By Shayler Richmond

Photo by Life Matters from Pexels

‘The woke generation,” an article I published Mar. 2017, racism has persisted and the awareness of systemic injustices and prejudices continues to grow in response to long-lasting suffering.


“The millennial generation of African Americans has redefined the term "woke" as a resurgence of social consciousness” (Eastern Echo, 2017).


I was misinformed in 2017 to still be calling Black people African Americans. There are African Americans then there are Black people who represent the African diaspora.


Sociology student, Nyambura Njee, said “Essentially it’s your life that becomes manifested as ‘wokeness.’ Being woke is that consciousness all the time. For me, it's like oh that was a micro-aggression, oh that was colorism, oh that was racism, oh that was sexist. It’s through the everyday interactions that being woke is manifested.”


In 2020, the United States police department killed Breonna Taylor, George Floyd, Ahmaud Arbery, and shot Jacob Blake 7 times in the back. These are the life-wrenching abuses of power we have seen play out on video.


“How many weren’t filmed” (unknown protestor).

This is not a singular thought — it is a statistically proven fact that Black people are harmed more than is recorded or reported. Oppression has persisted because white people have allowed it to. White privilege has worked as the engine of oppression to keep non-white people debilitated.


The notion of, ‘we figured it out, why can’t you,’ is tired. Almost as tired as, ‘slavery was over 400 years ago.’ Black enslaved people built America with their bare hands.


White people have stolen, lied, and murdered to gain ‘wealth’ and create distance. This financial gap eliminated resources for minorities and created white privilege. Oppression is the byproduct of a broken system struggling to keep people deemed lesser in a constant state of need.
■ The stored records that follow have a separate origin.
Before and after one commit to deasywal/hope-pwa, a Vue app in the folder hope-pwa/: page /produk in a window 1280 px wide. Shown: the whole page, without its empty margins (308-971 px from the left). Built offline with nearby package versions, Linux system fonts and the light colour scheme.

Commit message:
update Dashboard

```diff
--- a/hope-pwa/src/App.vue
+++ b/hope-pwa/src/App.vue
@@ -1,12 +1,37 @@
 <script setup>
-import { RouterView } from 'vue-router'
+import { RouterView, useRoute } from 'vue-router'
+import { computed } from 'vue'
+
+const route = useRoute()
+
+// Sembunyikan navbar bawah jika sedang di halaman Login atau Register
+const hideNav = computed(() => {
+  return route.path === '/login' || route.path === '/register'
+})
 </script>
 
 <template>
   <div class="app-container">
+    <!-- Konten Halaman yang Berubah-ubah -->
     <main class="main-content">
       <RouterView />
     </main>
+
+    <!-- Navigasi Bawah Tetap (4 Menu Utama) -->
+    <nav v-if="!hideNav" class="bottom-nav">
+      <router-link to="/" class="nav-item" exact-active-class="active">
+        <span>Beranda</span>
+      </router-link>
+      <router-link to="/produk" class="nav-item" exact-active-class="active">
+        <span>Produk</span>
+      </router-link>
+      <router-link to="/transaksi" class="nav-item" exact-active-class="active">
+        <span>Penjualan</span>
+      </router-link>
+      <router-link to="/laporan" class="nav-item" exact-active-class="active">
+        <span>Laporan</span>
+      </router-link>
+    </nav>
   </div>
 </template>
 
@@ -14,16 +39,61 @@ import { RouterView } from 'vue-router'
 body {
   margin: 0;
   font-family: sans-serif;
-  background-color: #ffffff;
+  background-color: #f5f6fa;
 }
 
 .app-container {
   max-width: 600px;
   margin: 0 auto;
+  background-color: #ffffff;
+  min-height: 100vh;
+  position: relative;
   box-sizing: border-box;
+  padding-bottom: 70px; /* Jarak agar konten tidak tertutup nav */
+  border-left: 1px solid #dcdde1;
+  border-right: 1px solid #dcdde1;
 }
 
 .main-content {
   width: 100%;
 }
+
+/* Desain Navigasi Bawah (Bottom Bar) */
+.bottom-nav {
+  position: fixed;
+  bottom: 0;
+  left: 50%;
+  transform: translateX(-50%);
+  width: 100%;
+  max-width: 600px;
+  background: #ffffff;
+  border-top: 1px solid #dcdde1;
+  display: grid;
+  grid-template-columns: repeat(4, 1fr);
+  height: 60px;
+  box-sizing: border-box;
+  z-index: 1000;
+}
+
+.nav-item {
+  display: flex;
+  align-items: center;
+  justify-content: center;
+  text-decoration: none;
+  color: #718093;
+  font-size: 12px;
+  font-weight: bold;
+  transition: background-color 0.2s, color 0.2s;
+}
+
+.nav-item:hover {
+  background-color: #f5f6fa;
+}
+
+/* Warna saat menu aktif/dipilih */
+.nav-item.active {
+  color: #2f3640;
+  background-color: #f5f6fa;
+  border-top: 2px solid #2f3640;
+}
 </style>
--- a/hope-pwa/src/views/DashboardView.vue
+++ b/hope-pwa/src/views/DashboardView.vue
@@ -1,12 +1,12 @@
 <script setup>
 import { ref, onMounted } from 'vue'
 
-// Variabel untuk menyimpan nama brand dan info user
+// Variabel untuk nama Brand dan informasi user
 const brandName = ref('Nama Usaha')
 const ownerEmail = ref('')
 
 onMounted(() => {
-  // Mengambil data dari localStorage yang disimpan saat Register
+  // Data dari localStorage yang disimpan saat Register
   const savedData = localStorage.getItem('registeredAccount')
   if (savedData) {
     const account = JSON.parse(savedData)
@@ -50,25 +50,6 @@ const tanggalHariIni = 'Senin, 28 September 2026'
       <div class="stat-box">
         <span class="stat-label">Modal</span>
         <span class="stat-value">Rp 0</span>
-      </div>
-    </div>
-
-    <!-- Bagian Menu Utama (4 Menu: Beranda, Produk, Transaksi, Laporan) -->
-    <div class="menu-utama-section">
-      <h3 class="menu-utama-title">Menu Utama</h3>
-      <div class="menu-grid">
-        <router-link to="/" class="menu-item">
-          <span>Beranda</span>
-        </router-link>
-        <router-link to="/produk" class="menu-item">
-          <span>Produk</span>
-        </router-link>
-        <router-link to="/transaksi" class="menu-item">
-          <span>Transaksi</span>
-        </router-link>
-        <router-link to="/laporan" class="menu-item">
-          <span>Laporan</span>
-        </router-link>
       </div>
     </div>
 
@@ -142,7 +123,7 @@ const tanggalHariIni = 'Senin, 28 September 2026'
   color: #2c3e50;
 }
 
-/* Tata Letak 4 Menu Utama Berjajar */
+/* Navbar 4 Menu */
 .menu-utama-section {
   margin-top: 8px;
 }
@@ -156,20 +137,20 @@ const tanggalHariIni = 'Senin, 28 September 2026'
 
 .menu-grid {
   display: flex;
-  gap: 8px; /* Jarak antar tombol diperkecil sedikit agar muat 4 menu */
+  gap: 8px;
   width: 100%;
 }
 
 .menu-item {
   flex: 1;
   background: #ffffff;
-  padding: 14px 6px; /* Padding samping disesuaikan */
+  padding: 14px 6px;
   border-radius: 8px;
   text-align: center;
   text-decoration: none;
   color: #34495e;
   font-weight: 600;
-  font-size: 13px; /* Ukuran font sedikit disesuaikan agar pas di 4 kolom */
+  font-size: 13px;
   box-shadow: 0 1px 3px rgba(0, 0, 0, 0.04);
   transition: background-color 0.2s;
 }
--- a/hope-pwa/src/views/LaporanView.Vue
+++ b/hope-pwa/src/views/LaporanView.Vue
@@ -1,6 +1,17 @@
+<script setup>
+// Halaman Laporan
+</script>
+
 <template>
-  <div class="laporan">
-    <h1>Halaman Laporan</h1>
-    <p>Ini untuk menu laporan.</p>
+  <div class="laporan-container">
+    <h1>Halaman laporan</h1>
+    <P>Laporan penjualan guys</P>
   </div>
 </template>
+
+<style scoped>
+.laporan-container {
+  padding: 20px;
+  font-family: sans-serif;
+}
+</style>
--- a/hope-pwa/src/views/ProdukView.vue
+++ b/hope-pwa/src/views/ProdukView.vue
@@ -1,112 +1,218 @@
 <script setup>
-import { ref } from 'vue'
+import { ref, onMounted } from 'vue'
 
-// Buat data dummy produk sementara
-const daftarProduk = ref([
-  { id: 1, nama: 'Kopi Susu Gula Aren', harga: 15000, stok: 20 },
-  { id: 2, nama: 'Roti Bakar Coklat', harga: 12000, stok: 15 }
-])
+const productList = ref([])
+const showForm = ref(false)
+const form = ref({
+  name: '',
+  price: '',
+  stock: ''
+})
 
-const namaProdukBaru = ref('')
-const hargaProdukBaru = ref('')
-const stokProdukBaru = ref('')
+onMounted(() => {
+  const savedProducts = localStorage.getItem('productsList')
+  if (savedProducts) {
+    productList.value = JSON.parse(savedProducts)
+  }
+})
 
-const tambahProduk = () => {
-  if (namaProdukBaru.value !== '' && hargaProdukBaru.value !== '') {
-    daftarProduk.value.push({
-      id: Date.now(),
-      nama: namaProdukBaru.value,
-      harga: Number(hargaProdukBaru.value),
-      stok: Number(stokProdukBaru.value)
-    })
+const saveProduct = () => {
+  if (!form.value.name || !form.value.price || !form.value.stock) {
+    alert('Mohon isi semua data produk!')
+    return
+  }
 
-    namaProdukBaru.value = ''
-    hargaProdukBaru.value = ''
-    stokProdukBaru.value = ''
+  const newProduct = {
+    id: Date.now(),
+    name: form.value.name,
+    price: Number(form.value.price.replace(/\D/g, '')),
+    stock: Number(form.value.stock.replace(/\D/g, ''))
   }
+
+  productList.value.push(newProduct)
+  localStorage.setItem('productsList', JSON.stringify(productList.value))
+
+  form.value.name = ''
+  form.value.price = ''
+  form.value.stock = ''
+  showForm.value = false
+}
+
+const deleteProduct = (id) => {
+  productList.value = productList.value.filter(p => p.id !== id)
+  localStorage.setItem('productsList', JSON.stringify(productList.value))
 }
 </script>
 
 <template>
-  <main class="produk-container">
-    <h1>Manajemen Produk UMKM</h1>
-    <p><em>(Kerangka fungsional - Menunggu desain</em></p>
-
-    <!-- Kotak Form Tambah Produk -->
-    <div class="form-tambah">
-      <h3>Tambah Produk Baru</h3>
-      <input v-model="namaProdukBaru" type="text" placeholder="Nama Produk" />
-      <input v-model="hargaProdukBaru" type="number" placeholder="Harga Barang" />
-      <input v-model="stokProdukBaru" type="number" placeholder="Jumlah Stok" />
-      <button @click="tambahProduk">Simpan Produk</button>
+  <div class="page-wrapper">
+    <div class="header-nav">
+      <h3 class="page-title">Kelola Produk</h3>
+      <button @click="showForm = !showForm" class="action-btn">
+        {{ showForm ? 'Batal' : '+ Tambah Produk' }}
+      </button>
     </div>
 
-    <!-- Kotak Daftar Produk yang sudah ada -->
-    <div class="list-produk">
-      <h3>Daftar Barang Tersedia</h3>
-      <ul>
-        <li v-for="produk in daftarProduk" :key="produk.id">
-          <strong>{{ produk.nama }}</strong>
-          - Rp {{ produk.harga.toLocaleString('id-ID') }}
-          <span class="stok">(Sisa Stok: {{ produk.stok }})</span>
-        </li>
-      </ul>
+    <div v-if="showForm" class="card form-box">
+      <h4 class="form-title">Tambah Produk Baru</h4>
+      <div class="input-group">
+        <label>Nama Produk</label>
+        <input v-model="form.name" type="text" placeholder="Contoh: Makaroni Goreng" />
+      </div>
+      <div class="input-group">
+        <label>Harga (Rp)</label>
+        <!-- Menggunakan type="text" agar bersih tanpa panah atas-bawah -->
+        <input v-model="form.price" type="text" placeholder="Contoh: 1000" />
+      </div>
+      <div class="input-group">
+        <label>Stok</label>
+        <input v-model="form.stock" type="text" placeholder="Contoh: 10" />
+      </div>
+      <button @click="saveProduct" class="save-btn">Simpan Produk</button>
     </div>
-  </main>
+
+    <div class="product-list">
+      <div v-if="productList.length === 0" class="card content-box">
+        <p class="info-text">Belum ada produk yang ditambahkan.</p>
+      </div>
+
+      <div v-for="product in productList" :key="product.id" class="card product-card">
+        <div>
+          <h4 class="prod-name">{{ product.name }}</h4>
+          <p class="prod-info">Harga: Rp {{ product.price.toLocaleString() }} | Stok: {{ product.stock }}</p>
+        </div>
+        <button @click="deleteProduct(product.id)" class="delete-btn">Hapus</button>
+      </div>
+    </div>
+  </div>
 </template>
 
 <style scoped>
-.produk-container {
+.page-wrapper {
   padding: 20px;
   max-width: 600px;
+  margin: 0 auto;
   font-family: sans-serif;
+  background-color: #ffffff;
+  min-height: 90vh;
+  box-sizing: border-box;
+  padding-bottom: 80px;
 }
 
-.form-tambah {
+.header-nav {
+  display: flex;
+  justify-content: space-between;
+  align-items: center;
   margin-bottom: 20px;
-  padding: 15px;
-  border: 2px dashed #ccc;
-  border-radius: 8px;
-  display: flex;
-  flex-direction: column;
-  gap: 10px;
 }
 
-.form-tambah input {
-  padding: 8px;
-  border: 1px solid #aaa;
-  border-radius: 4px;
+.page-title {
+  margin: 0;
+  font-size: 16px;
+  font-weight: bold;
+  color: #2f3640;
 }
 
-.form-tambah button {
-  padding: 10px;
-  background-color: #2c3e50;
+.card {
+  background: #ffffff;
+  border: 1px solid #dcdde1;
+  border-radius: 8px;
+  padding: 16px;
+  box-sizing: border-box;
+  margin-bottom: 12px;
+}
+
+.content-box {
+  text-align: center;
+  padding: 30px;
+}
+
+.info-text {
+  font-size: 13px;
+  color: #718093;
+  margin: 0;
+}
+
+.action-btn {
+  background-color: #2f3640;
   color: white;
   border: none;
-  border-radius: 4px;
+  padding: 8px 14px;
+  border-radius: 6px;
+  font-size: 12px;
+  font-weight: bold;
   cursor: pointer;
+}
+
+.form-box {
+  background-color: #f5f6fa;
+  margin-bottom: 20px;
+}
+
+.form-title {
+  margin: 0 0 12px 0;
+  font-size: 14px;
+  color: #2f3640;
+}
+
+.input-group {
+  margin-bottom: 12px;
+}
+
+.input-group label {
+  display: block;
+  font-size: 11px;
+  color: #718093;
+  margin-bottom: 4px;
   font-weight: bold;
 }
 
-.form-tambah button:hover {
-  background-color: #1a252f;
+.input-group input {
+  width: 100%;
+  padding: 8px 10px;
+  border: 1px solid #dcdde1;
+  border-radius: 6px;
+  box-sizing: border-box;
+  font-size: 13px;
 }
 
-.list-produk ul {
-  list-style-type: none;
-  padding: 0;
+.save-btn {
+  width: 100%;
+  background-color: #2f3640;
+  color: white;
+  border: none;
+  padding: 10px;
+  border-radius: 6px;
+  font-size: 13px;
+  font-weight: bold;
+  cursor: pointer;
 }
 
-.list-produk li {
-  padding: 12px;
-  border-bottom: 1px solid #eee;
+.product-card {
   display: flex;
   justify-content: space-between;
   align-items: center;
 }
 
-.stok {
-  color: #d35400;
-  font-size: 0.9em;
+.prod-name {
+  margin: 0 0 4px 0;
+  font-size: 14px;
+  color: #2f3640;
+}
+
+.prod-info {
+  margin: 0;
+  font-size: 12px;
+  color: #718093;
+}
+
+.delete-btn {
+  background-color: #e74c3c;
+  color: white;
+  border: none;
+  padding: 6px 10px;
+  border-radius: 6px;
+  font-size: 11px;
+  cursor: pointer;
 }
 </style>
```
Equity has not yet become the standard because no one would be in need.


"Woke" was redefined through its usage in African American Vernacular English and since has been added to Webster's dictionary (July 2016) due to the terms growing usage it is becoming more widely understood by people of other backgrounds” (Eastern Echo, 2017).


The systemic inequities Black Americans have faced since this country's consummation are becoming more commercially perceived as true because racism has finally gotten enough blood on its hands.


Black existence is resistance because while mainstream America profits from Blackness, the validity of Black trauma has never been wholly accepted. The racial unrest in 2020 is a heightened degree of racial tension that has always existed.


Africology and African American studies professor, Dr. Victor Okafor, among other scholars and experts have labeled ‘woke’ people as ‘fearless’.


“People are not born with racial consciousness. Racial consciousness is a function of how the environment has shaped the psychology and thinking of an individual,” said Okafor.


Daily we are inundated with life, which at times may become tiresome and burdened. To push forward, some choose not to see the world, and others try their best to avoid the hard truth of racism.


“When you're woke you have to become more empathetic, more critical, more so many things that you weren’t when you weren’t woke — so I think that being woke is just better for the world,” said Njee.


COVID-19 amplified the systemic inequities impacting Black people. Being ‘woke’ is only better for the world if you are willing to do the work.


“If you truly want to connect with a culture and who you are then you can’t just be one-sided and not the other. You can’t just be the person that has their fist in the air if you aren’t going to also be the person that fights for change,” said Kya Fordham, NAACP member.